**Exercise aim**
Go through the entries below and return every line that contains "commentRef".

**Dataset records**
◇ ◇ ◇
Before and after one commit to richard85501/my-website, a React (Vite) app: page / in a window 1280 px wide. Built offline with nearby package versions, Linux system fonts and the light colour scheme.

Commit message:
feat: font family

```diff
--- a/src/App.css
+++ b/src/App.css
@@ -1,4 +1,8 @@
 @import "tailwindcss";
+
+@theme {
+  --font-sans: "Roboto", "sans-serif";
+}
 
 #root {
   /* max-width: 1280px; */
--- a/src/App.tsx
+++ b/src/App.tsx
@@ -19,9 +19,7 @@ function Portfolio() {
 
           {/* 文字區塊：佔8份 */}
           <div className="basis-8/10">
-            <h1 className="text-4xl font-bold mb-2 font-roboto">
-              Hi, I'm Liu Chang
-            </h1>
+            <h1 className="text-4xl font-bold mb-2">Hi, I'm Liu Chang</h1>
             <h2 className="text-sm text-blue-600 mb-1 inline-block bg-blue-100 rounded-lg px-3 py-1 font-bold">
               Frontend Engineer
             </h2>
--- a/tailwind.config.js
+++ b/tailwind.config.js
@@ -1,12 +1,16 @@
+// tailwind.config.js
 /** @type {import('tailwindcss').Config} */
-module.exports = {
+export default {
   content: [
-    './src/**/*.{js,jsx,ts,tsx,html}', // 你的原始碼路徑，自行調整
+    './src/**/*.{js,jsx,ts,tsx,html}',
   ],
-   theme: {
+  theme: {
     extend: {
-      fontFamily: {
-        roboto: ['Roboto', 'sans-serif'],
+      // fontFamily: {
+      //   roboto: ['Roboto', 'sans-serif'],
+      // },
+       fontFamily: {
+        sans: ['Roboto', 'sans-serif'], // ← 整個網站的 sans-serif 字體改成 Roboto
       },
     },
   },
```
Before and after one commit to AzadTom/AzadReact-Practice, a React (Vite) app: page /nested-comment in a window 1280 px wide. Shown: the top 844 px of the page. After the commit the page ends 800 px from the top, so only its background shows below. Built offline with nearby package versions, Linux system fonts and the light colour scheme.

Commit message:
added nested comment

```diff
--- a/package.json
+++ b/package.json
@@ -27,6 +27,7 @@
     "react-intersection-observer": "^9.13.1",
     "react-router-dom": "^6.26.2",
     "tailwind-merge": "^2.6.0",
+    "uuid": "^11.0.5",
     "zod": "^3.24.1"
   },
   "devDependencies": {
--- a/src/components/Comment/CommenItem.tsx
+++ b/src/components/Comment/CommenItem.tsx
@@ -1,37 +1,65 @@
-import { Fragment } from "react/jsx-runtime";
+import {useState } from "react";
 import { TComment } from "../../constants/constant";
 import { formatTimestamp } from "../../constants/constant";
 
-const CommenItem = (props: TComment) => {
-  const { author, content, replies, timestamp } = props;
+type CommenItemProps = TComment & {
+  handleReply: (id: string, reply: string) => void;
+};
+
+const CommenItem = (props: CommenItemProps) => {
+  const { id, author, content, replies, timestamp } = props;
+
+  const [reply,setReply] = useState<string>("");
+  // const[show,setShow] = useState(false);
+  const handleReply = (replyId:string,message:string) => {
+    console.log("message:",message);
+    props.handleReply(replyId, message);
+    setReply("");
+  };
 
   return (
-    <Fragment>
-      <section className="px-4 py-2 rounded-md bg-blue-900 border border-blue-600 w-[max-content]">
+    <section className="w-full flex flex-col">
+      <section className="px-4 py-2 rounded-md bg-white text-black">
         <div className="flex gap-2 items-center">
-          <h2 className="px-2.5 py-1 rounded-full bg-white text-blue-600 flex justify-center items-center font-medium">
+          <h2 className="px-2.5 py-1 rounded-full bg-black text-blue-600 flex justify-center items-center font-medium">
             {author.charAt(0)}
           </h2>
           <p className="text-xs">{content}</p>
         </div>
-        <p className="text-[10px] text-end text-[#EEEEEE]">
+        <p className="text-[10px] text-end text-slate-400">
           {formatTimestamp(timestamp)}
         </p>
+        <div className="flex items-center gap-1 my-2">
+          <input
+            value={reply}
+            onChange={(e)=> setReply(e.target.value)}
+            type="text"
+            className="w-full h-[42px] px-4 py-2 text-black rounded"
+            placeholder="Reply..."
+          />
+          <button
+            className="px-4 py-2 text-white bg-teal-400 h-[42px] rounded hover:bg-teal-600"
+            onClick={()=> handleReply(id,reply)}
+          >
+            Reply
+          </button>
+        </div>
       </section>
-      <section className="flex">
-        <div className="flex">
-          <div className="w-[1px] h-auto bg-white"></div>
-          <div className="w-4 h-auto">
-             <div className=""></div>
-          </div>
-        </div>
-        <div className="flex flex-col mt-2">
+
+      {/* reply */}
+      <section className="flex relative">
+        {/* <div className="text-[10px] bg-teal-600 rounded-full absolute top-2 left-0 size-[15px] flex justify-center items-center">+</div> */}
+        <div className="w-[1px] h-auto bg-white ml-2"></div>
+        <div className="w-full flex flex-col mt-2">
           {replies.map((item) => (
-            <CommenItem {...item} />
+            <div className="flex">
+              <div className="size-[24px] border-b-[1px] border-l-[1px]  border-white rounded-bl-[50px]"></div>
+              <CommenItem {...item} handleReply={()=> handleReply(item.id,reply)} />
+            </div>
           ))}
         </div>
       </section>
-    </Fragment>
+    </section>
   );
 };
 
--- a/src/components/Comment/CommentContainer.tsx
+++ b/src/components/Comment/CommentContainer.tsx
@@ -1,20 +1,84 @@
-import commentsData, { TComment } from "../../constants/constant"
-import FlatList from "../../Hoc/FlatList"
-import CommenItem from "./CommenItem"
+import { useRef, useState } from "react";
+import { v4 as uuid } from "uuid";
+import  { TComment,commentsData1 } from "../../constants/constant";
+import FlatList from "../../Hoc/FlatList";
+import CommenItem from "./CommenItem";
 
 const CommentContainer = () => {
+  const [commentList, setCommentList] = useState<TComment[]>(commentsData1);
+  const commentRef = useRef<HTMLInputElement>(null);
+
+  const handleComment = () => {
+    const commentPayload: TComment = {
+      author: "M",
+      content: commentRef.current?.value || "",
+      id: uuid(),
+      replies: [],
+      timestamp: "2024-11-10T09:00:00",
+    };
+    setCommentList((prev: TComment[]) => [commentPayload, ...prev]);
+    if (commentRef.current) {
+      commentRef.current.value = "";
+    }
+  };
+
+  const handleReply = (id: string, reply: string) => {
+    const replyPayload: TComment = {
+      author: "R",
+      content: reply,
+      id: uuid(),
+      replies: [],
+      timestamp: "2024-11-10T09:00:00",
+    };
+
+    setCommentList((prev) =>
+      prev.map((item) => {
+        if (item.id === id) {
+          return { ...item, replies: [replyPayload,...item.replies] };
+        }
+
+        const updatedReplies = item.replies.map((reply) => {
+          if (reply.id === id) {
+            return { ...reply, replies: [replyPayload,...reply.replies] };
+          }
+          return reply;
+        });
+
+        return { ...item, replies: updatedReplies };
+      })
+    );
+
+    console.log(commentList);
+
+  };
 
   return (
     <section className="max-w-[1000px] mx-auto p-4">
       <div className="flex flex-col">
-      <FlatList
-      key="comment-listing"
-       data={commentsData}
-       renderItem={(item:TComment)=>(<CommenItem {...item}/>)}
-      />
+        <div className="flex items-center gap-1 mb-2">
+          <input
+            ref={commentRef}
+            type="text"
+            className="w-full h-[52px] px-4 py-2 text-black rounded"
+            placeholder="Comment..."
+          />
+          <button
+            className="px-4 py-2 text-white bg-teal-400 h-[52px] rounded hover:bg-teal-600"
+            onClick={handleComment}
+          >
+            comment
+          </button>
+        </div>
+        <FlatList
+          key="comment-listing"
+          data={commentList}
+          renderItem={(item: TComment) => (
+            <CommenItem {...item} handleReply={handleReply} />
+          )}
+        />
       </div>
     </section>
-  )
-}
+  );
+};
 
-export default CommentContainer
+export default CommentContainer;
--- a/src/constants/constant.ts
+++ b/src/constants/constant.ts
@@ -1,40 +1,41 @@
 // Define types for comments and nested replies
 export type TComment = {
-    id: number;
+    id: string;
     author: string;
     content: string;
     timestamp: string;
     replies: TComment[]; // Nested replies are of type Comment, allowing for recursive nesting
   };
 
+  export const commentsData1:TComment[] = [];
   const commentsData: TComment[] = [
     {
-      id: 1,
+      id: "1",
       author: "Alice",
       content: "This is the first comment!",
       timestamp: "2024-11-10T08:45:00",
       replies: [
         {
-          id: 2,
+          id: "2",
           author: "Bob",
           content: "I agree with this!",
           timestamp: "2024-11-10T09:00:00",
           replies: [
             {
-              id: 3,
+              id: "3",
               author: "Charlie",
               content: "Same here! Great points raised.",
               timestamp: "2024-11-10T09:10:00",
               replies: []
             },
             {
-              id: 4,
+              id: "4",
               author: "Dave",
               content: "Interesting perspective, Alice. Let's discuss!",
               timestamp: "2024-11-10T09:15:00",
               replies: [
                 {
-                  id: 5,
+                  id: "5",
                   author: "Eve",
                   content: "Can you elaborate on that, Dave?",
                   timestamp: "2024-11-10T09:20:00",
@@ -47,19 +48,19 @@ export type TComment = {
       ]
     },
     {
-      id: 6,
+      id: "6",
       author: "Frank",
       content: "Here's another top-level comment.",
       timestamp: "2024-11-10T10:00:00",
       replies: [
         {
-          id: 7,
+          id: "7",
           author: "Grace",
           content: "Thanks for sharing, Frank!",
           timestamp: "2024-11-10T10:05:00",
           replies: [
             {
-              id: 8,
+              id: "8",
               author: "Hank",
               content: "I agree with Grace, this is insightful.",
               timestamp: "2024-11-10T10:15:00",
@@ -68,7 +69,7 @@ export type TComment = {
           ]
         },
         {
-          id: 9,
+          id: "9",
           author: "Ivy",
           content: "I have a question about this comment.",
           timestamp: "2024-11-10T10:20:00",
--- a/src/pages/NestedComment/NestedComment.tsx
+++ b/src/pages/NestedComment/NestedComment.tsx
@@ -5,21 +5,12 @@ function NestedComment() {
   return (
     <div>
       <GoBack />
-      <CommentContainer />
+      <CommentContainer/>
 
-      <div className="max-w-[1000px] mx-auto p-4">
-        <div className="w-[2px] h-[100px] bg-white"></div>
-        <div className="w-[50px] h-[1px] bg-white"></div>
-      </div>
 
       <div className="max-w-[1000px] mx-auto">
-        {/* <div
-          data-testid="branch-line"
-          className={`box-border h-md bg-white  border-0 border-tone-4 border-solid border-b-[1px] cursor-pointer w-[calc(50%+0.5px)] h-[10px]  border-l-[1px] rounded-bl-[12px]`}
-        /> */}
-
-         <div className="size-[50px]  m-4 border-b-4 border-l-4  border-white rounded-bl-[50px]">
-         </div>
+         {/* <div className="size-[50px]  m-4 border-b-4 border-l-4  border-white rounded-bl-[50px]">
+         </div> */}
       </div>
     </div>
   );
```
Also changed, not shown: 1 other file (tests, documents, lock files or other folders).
◇ ◇ ◇
**Response below**
+  const commentRef = useRef<HTMLInputElement>(null);
+      content: commentRef.current?.value || "",
+    if (commentRef.current) {
+      commentRef.current.value = "";
+            ref={commentRef}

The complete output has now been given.